Multi-National Security Transition Command-Iraq (MNSTC-I), which operates under Multi-National Forces-Iraq, leads the Coalition effort to train, equip, and organize the ISF. Previously, once Iraqi Security Forces (ISF) units were trained and equipped, operational responsibility for their employment was turned over to Multi-National Corps-Iraq. As of June 2007, the Iraqi Ground Forces Command has assumed operational control of 8 of the 10 extant Iraqi Army divisions, and the Ministry of Interior has assumed operational control of the National Police. Overall, the number of Iraqi military and police personnel the Coalition has trained and equipped increased from over 171,000 in July 2005 to about 359,600 in September 2007. The Iraqi Ministry of Defense forces consist of the Joint Headquarters; the Iraqi Ground Forces Command, which commands the Army and the Iraqi Special Operations Forces; the Air Force; and the Navy (including Marines). The Iraqi Ministry of Interior forces consist of the Iraqi Police Service, the National Police, the Directorate of Border Enforcement, and other, smaller forces. According to the September 2007 Department of Defense (DOD) report to Congress, as of September 3, 2007, the Coalition has trained approximately 165,400 Iraqi Ministry of Defense (MOD) personnel and 194,200 Iraqi Ministry of Interior (MOI) personnel, although there is currently no reliable data concerning how many of these personnel are still serving with the MOI. Moreover, in 2006 the Iraqi Prime Minister, with Coalition support, decided to expand the size of Iraq's security forces by possibly as much as 62,500 by the end of 2007. This expansion includes an increase in the size of extant Iraqi Army units that will bring them to 120 percent of authorized strength, an initiative to expand the overall size of the Iraqi Army from 10 to 13 divisions, and an initiative to increase the number of Iraqi police.
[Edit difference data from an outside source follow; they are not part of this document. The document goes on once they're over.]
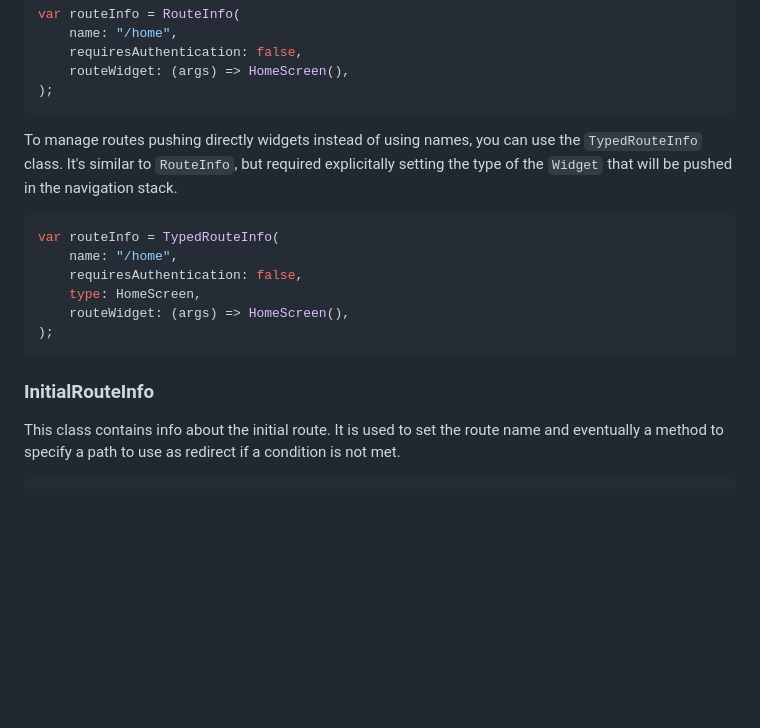
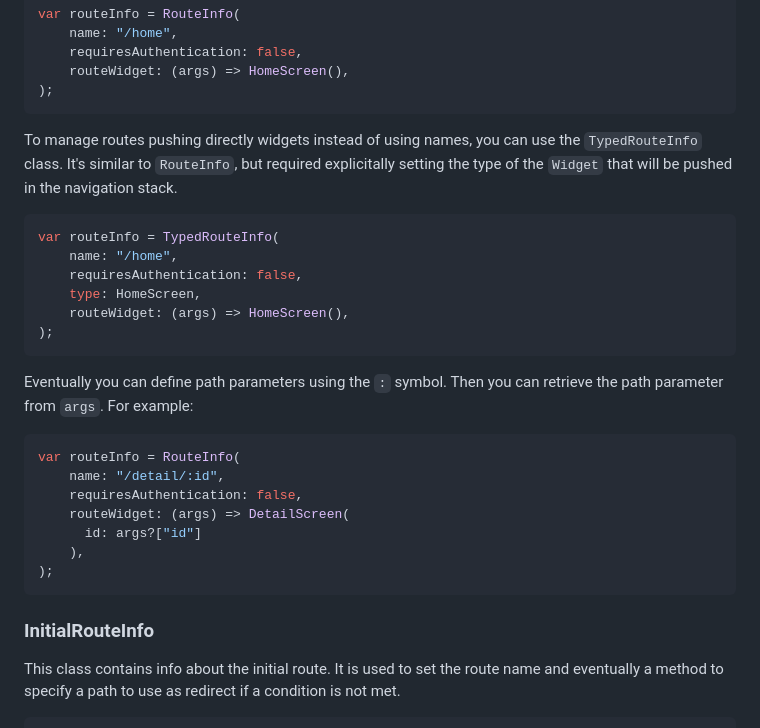
Before and after one commit to mobilesoftcode/route_manager, a Markdown page: README.md, the part around one of its changes. Drawn GitHub-style; blank space fills up the shorter version.

Commit message:
Updated readme to include path parameter example

````diff
--- a/README.md
+++ b/README.md
@@ -47,6 +50,7 @@ var routeInfo = RouteInfo(
 ```
 
 To manage routes pushing directly widgets instead of using names, you can use the `TypedRouteInfo` class. It's similar to `RouteInfo`, but required explicitally setting the type of the `Widget` that will be pushed in the navigation stack.
+
 ``` dart
 var routeInfo = TypedRouteInfo(
     name: "/home",
@@ -56,7 +60,20 @@ var routeInfo = TypedRouteInfo(
 );
 ```
 
+Eventually you can define path parameters using the `:` symbol. Then you can retrieve the path parameter from `args`. For example:
+
+``` dart
+var routeInfo = RouteInfo(
+    name: "/detail/:id",
+    requiresAuthentication: false,
+    routeWidget: (args) => DetailScreen(
+      id: args?["id"]
+    ),
+);
+```
+
 ### InitialRouteInfo
+
 This class contains info about the initial route. It is used to set the route name and eventually a method to specify a path to use as redirect if a condition is not met.
 
 ``` dart
````
Also changed, not shown: other parts of README.md (+23 -10 lines).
Recommendations for Executive Action
|Department of Defense||In order to provide the Congress and other decision makers with a clear picture of ISF capabilities, DOD should clarify its use of the terms "independent" or "fully independent" as they relate to the assessed capabilities of ISF units, especially with regard to the logistical, command and control, and intelligence capabilities of those units.|
|Department of Defense||In order to provide the Congress and other decision makers with a clear picture of ISF capabilities, DOD should clarify the process it uses to make this assessment.|